Wavy Caps Psilocybe cyanescens Wavy Caps (also known as wavy caps or the potent Psilocybe) is a powerful hallucinogenic mushroom species. Psilocybin and psilocin are the primary chemicals responsible for its psychedelic effects. It is a member of the Hymenogastraceae family.
P. cyanescens is the name of the species.
Psilocybe is a genus of fungi.
Hymenogastraceae is a family of plants.
Because all of the psychoactive components in P. cyanescens are water-soluble, parboiling the fruiting bodies renders them non-psychoactive, allowing them to be used in cooking. However, because most people find them bitter and they are too little to be of any nutritional value, this is not a common practice.
The hygrophanous pileus (cap) of Psilocybe cyanescens is caramel to chestnut-brown while wet, fading to pale buff or slightly yellowish when dry. Caps range in size from 1.5 to 5 cm (12″ to 2″) across and are usually wavy when fully mature.  Outside of the P. cyanescens species complex, the pileus color is rarely seen in mushrooms.
Small brown mushrooms can be difficult to spot, and some of them are extremely dangerous. Psilocybe species can be distinguished from small, brown mushrooms that contain fatal toxins by their spore prints. The mushroom could be a Psilocybe if the spores are dark purplish brown. If the spore print is rusty brown or cinnamon brown, the mushroom isn’t a Psilocybe and could be a Galerina or Conocybe species, both of which contain severe liver-damaging amatoxins. Like Ps. cyanescens, the deadly toxic Galerina marginata can grow on wood chips. Galerina marginata’s stem becomes black(ish) with age, but never blue. In comparison to Ps. cyanescens, it also has a considerably more pronounced fibrous ring on the stem. When G. marginata spreads, its crown does not normally become wavy. Keep an eye out for the color difference between Ps. cyanescens and Galerina marginata: blue stems in Ps. cyanescens and black stems in Galerina marginata. Don’t fool yourself into thinking black is blue!

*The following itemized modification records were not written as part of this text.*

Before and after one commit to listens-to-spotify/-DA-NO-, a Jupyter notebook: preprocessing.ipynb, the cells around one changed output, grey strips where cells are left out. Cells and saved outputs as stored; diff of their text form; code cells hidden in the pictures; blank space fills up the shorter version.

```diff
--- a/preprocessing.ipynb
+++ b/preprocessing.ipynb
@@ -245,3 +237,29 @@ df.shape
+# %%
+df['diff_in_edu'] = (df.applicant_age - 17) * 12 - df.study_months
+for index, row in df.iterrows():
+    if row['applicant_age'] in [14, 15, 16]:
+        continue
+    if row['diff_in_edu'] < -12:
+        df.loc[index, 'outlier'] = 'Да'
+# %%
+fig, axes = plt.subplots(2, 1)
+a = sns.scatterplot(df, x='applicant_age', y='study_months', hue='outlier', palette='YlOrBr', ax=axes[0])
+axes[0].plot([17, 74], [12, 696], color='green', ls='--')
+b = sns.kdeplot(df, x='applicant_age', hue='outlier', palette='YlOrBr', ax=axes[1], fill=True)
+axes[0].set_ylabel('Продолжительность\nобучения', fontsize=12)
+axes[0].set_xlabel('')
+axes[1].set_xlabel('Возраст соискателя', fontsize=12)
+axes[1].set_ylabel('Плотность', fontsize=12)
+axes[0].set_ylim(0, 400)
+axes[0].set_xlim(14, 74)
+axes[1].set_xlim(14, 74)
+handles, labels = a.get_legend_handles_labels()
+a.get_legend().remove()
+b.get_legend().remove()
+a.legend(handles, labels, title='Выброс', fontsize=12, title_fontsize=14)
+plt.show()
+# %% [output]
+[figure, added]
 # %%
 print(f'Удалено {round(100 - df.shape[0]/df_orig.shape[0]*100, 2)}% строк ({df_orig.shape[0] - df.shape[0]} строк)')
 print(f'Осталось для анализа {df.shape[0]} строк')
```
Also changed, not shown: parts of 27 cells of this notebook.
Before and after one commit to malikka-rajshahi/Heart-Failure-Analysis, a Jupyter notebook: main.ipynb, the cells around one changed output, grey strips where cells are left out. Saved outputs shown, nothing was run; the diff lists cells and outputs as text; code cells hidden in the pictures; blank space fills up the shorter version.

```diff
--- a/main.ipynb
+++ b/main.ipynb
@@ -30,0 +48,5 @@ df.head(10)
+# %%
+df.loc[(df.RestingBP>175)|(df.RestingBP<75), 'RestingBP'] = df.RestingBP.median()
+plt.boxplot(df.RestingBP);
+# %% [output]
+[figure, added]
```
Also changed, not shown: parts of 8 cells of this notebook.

The hygrophanous pileus (cap) of Psilocybe cyanescens is caramel to chestnut-brown while wet, fading to pale buff or slightly yellowish when dry. Caps range in size from 1.5 to 5 cm (12″ to 2″) across and are usually wavy when fully mature. Outside of the P. cyanescens species complex, the pileus color is rarely seen in mushrooms. When handled or otherwise disturbed, most portions of the mushroom, including the cap and Lamellae (gills beneath the crown), tint blue, most likely owing to psilocin oxidation. The lamellae are adnate and mature to a light brown to dark purple brown with paler gill margins. Although there is no identifiable annulus, juvenile P. cyanescens specimens have a cobwebby veil that may grow into an annular zone. The odor and flavor are both farinaceous.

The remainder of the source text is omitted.